[Screenshot and code edit data]
_ _ _ _ _ _ _
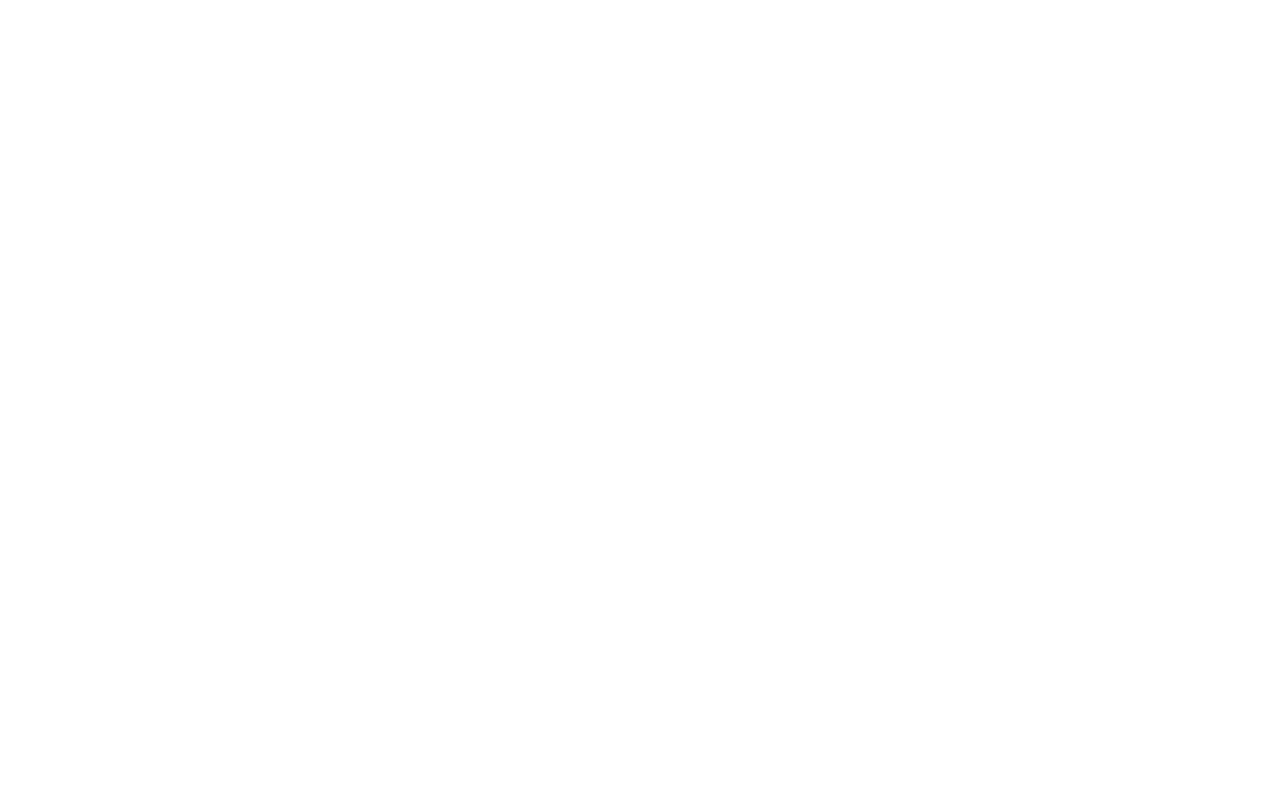
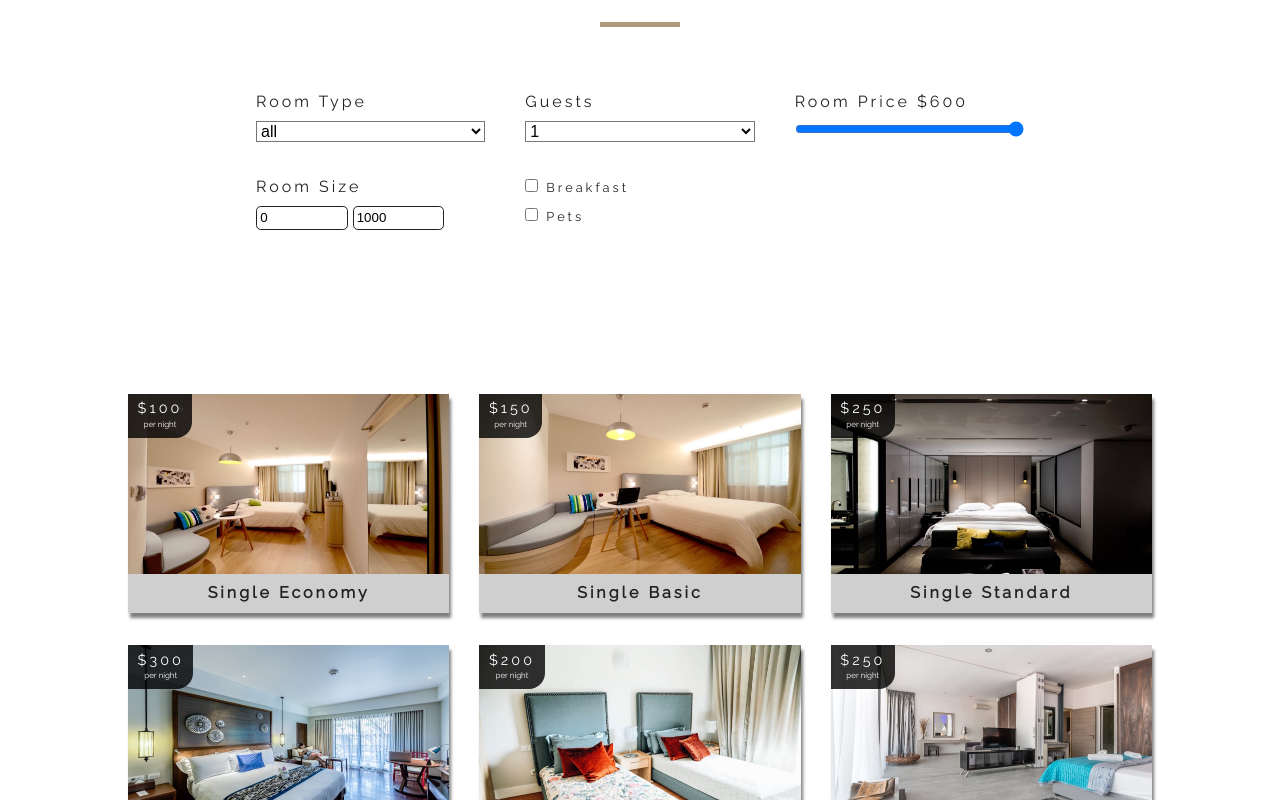
Before and after one commit to RylanZhou/react-projects, a React (Create React App) app: page /rooms in a window 1280 px wide. Shown: the part 660-1460 px from the top of the page. Before the commit the page ends 800 px from the top, so only its background shows below. Built offline with nearby package versions, Linux system fonts and the light colour scheme.

Commit message:
Beach Resort Page Part II (Completed)

```diff
--- a/src/Beach Resort Page/Context.js
+++ b/src/Beach Resort Page/Context.js
@@ -8,12 +8,32 @@
 
 const RoomContext = React.createContext()
 
+const DEFAULT_TYPE = 'all'
+const DEFAULT_CAPACITY = 1
+const DEFAULT_PRICE = 0
+const DEFAULT_MIN_PRICE = 0
+const DEFAULT_MAX_PRICE = 0
+const DEFAULT_MIN_SIZE = 0
+const DEFAULT_MAX_SIZE = 0
+const DEFAULT_BREAKFAST = false
+const DEFAULT_PETS = false
+
 class RoomProvider extends Component {
   state = {
     rooms: [],
     sortedRooms: [],
     featuredRooms: [],
-    loading: true
+    loading: true,
+    /* For filters */
+    type: DEFAULT_TYPE,
+    capacity: DEFAULT_CAPACITY,
+    price: DEFAULT_PRICE,
+    minPrice: DEFAULT_MIN_PRICE,
+    maxPrice: DEFAULT_MAX_PRICE,
+    minSize: DEFAULT_MIN_SIZE,
+    maxSize: DEFAULT_MAX_SIZE,
+    breakfast: DEFAULT_BREAKFAST,
+    pets: DEFAULT_PETS
   }
 
   async componentDidMount() {
@@ -21,12 +41,18 @@
       const data = await fetchItems()
       const rooms = this.formatData(data)
       const featuredRooms = rooms.filter(room => room.featured)
+      const maxPrice = Math.max(...rooms.map(each => each.price))
+      const maxSize = Math.max(...rooms.map(each => each.size))
       this.setState({
         rooms,
         featuredRooms,
         sortedRooms: rooms,
-        loading: false
+        loading: false,
+        price: maxPrice,
+        maxPrice,
+        maxSize
       })
+      console.log(this.state)
     } catch (error) {
       console.log(error)
     }
@@ -46,10 +72,45 @@
     return this.state.rooms.find(room => room.slug === slug)
   }
 
+  handleChange = (event) => {
+    const { target } = event
+    const { type, name } = target
+    const value = type === 'checkbox' ? target.checked : target.value
+    this.setState({
+      [name]: value
+    }, /* Callback */ this.filterRooms)
+  }
+
+  filterRooms = () => {
+    /* eslint-disable-next-line prefer-const */
+    let { rooms, type, capacity, price, minSize, maxSize, breakfast, pets } = this.state
+
+    capacity = parseInt(capacity)
+    price = parseInt(price)
+
+    const sortedRooms = [...rooms].filter(each => {
+      const filterType = type === 'all' || each.type === type
+      const filterCapacity = capacity === 1 || each.capacity >= capacity
+      const filterBreakfast = !breakfast || each.breakfast === breakfast
+      const filterPets = !pets || each.pets === pets
+      const filterPrice = each.price <= price
+      const filterSize = minSize <= each.size && each.size <= maxSize
+      return filterType && filterCapacity && filterBreakfast && filterPets && filterPrice && filterSize
+    })
+
+    this.setState({
+      sortedRooms
+    })
+  }
+
   render() {
     return (
       // value is the prop that could be passed across levels
-      <RoomContext.Provider value={{ ...this.state, getRoom: this.getRoom }}>
+      <RoomContext.Provider value={{
+        ...this.state,
+        getRoom: this.getRoom,
+        handleChange: this.handleChange
+      }}>
         {this.props.children}
       </RoomContext.Provider>
     )
--- a/src/Beach Resort Page/components/RoomContainer.js
+++ b/src/Beach Resort Page/components/RoomContainer.js
@@ -41,11 +41,10 @@
     return <Loading />
   }
   return (
-    <div>
-      Hello from RoomContainer
+    <>
       <RoomsFilter rooms={rooms} />
       <RoomsList rooms={sortedRooms} />
-    </div>
+    </>
   )
 }
 
--- a/src/Beach Resort Page/components/RoomFilter.js
+++ b/src/Beach Resort Page/components/RoomFilter.js
@@ -1,9 +1,126 @@
-import React from 'react'
+import React, { useContext } from 'react'
+import PropTypes from 'prop-types'
+import { RoomContext } from '../Context'
+import Title from './Title'
 
-export default function RoomFilter() {
+/**
+ * @param {Array} rooms The array to be filtered
+ * @param {String} prop The key
+ * @returns {Array}
+ */
+function getUniqueProps(rooms, prop) {
+  return [...new Set(rooms.map(each => each[prop]))]
+}
+
+export default function RoomFilter({ rooms }) {
+  const context = useContext(RoomContext)
+  const { handleChange, type, capacity, price, minPrice, maxPrice, minSize, maxSize, breakfast, pets } = context
+
+  const typeOptionsElements = [
+    'all',
+    ...getUniqueProps(rooms, 'type')
+  ].map((each, index) => (
+    <option
+      value={each}
+      key={index}>
+      {each}
+    </option>
+  ))
+
+  const guestOptionsElements = getUniqueProps(rooms, 'capacity').map((each, index) => (
+    <option
+      value={each}
+      key={index}>
+      {each}
+    </option>
+  ))
   return (
-    <div>
-      Hello from RoomFilter
-    </div>
+    <section className="filter-container">
+      <Title title="search rooms" />
+      <form className="filter-form">
+        {/* select type */}
+        <div className="form-group">
+          <label htmlFor="type">room type</label>
+          <select
+            className="form-control"
+            onChange={handleChange}
+            name="type"
+            value={type}
+            id="type">
+            {typeOptionsElements}
+          </select>
+        </div>
+        {/* guests */}
+        <div className="form-group">
+          <label htmlFor="capacity">guests</label>
+          <select
+            name="capacity"
+            id="capacity"
+            value={capacity}
+            onChange={handleChange}
+            className="form-control">
+            {guestOptionsElements}
+          </select>
+        </div>
+        {/* price */}
+        <div className="form-group">
+          <label htmlFor="price">room price ${price}</label>
+          <input
+            className="form-control"
+            type="range"
+            name="price"
+            id="price"
+            min={minPrice}
+            max={maxPrice}
+            value={price}
+            onChange={handleChange}/>
+        </div>
+        {/* size */}
+        <div className="form-group">
+          <label htmlFor="size">room size</label>
+          <div className="size-inputs">
+            <input
+              className="size-input"
+              type="number"
+              name="minSize"
+              id="size"
+              value={minSize}
+              onChange={handleChange}/>
+            <input
+              className="size-input"
+              type="number"
+              name="maxSize"
+              id="size"
+              value={maxSize}
+              onChange={handleChange}/>
+          </div>
+        </div>
+        {/* extra */}
+        <div className="form-group">
+          <div className="single-extra">
+            <input
+              type="checkbox"
+              name="breakfast"
+              id="breakfast"
+              checked={breakfast}
+              onChange={handleChange} />
+            <label htmlFor="breakfast">breakfast</label>
+          </div>
+          <div className="single-extra">
+            <input
+              type="checkbox"
+              name="pets"
+              id="pets"
+              checked={pets}
+              onChange={handleChange} />
+            <label htmlFor="pets">pets</label>
+          </div>
+        </div>
+      </form>
+    </section>
   )
 }
+
+RoomFilter.propTypes = {
+  rooms: PropTypes.array
+}
--- a/src/Beach Resort Page/components/RoomsList.js
+++ b/src/Beach Resort Page/components/RoomsList.js
@@ -1,9 +1,28 @@
 import React from 'react'
+import PropTypes from 'prop-types'
+import Room from './Room'
 
-export default function RoomsList() {
+export default function RoomsList({ rooms }) {
+  if (!rooms.length) {
+    return (
+      <div className="empty-search">
+        <h3>Unfortunately no rooms matched your search parameters.</h3>
+      </div>
+    )
+  }
+  const roomsElements = rooms.map(each => (
+    <Room key={each.id}
+      room={each} />
+  ))
   return (
-    <div>
-      Hello from RoomsList
-    </div>
+    <section className="rooms-list">
+      <div className="rooms-list-center">
+        {roomsElements}
+      </div>
+    </section>
   )
 }
+
+RoomsList.propTypes = {
+  rooms: PropTypes.array
+}
--- a/src/Beach Resort Page/style.scss
+++ b/src/Beach Resort Page/style.scss
@@ -1,4 +1,4 @@
-@import url("https://fonts.googleapis.com/css?family=Raleway");
+@import url('https://fonts.googleapis.com/css?family=Raleway');
 
 * {
   margin: 0;
@@ -173,13 +173,13 @@
 .default-hero,
 .rooms-hero {
   min-height: calc(100vh - 66px);
-  background: url("./images/defaultBcg.jpeg") center/cover no-repeat;
+  background: url('./images/defaultBcg.jpeg') center/cover no-repeat;
   display: flex;
   align-items: center;
   justify-content: center;
 }
 .rooms-hero {
-  background-image: url("./images/room-2.jpeg");
+  background-image: url('./images/room-2.jpeg');
   min-height: 60vh;
 }
 /* End of Hero */
@@ -331,19 +331,36 @@
 .room {
   box-shadow: var(--lightShadow);
   transition: var(--mainTransition);
-}
-.room:hover {
+
+  &:hover {
     box-shadow: var(--darkShadow);
   }
 
   .img-container {
     position: relative;
+
+    &:hover {
+      background: rgba(0, 0, 0, 0.8);
+
+      img {
+        opacity: 0.3;
       }
-.img-container img {
+
+      .price-top {
+        opacity: 0;
+      }
+
+      .room-link {
+        transform: translate(-50%, -50%) scale(1);
+      }
+    }
+
+    img {
       width: 100%;
       display: block;
       transition: var(--mainTransition);
     }
+
     .price-top {
       position: absolute;
       top: 0;
@@ -355,13 +372,15 @@
       font-size: 0.5rem;
       text-align: center;
       transition: var(--mainTransition);
-}
-.price-top h6 {
+
+      h6 {
         margin-bottom: 0;
         font-size: 0.9rem;
         font-weight: 300;
         letter-spacing: var(--mainSpacing);
       }
+    }
+
     .room-link {
       position: absolute;
       top: 50%;
@@ -369,18 +388,8 @@
       transform: scale(0);
       transition: all 0.3s linear;
     }
-.img-container:hover {
-  background: rgba(0, 0, 0, 0.8);
   }
-.img-container:hover img {
-  opacity: 0.3;
-}
-.img-container:hover .price-top {
-  opacity: 0;
-}
-.img-container:hover .room-link {
-  transform: translate(-50%, -50%) scale(1);
-}
+
   .room-info {
     background: var(--darkGrey);
     text-transform: capitalize;
@@ -389,12 +398,13 @@
     font-weight: 700;
     letter-spacing: var(--mainSpacing);
   }
+}
 /* end of room  */
+
 /* single room*/
-
 .single-room {
   padding: 5rem 0 0 0;
-}
+
   .single-room-images {
     width: 80vw;
     margin: 0 auto;
@@ -402,45 +412,54 @@
     grid-template-columns: repeat(auto-fit, minmax(350px, 1fr));
     grid-row-gap: 2rem;
     grid-column-gap: 50px;
-}
-.single-room-images img {
+
+    img {
       width: 100%;
       display: block;
     }
+  }
+
   .single-room-info {
     width: 80vw;
     display: grid;
     grid-template-columns: 1fr;
     margin: 2rem auto;
-}
-.desc,
-.info {
+
+    .desc {
       margin: 1rem 0;
-}
-.desc h3 {
-  text-transform: capitalize;
-  letter-spacing: var(--mainSpacing);
-}
-.desc p {
-  line-height: 1.5;
-}
-.info h3,
-.info h6 {
+
+      h3 {
         text-transform: capitalize;
         letter-spacing: var(--mainSpacing);
       }
 
-.info h6 {
-  font-weight: 300;
+      p {
+        line-height: 1.5;
       }
-.room-extras {
-  width: 80vw;
-  margin: 0 auto 3rem auto;
     }
-.room-extras h6 {
+
+    .info {
+      margin: 1rem 0;
+
+      h3,
+      h6 {
         text-transform: capitalize;
         letter-spacing: var(--mainSpacing);
       }
+
+      h6 {
+        font-weight: 300;
+      }
+    }
+  }
+}
+
+.room-extras {
+  h6 {
+    text-transform: capitalize;
+    letter-spacing: var(--mainSpacing);
+  }
+
   .extras {
     list-style-type: none;
     display: grid;
@@ -448,6 +467,8 @@
     grid-column-gap: 2rem;
     grid-row-gap: 1rem;
   }
+}
+
 @media screen and (min-width: 992px) {
   .single-room-images,
   .single-room-info,
@@ -465,11 +486,12 @@
   }
 }
 /* end of single room*/
+
 /* roomlist */
-.roomslist {
+.rooms-list {
   padding: 5rem 0;
-}
-.roomslist-center {
+
+  .rooms-list-center {
     width: 80vw;
     margin: 0 auto;
     display: grid;
@@ -477,23 +499,25 @@
     grid-row-gap: 2rem;
     grid-column-gap: 30px;
   }
+}
 
 @media screen and (min-width: 776px) {
-  .roomslist-center {
+  .rooms-list-center {
     width: 90vw;
   }
 }
 @media screen and (min-width: 992px) {
-  .roomslist-center {
+  .rooms-list-center {
     width: 95vw;
     max-width: 1170px;
   }
 }
 /* end of roomlist */
-/*  rooms fitler*/
+
+/*  rooms filter*/
 .filter-container {
   padding: 5rem 0;
-}
+
   .filter-form {
     width: 60vw;
     margin: 0 auto;
@@ -501,23 +525,25 @@
     grid-template-columns: repeat(auto-fit, minmax(202px, 1fr));
     grid-row-gap: 2rem;
     grid-column-gap: 40px;
-}
+
     .form-group {
       text-transform: capitalize;
-}
-.form-group label {
+
+      label {
         display: block;
         letter-spacing: var(--mainSpacing);
         margin-bottom: 0.5rem;
       }
+
       .form-control {
         width: 100%;
         background: transparent;
         font-size: 1rem;
       }
+
       .size-inputs {
         display: flex;
-}
+
         .size-input {
           width: 40%;
           padding: 0.2rem;
@@ -525,11 +551,19 @@
           border-radius: 0.3rem;
           margin-right: 0.3rem;
         }
-.single-extra label {
+      }
+
+      .single-extra {
+        label {
           display: inline-block;
           font-size: 0.8rem;
           margin-left: 0.5rem;
         }
+      }
+    }
+  }
+}
+
 @media screen and (min-width: 776px) {
   .filter-form {
     width: 70vw;
```
Also changed, not shown: src/Beach Resort Page/SingleRoom.js (+5 -2 lines). Lines whose indentation alone changed are shown as unchanged.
_ _ _ _ _ _ _
What the task requires
From the entries above, tally every line holding the string "target". Give only the count.

The answer
3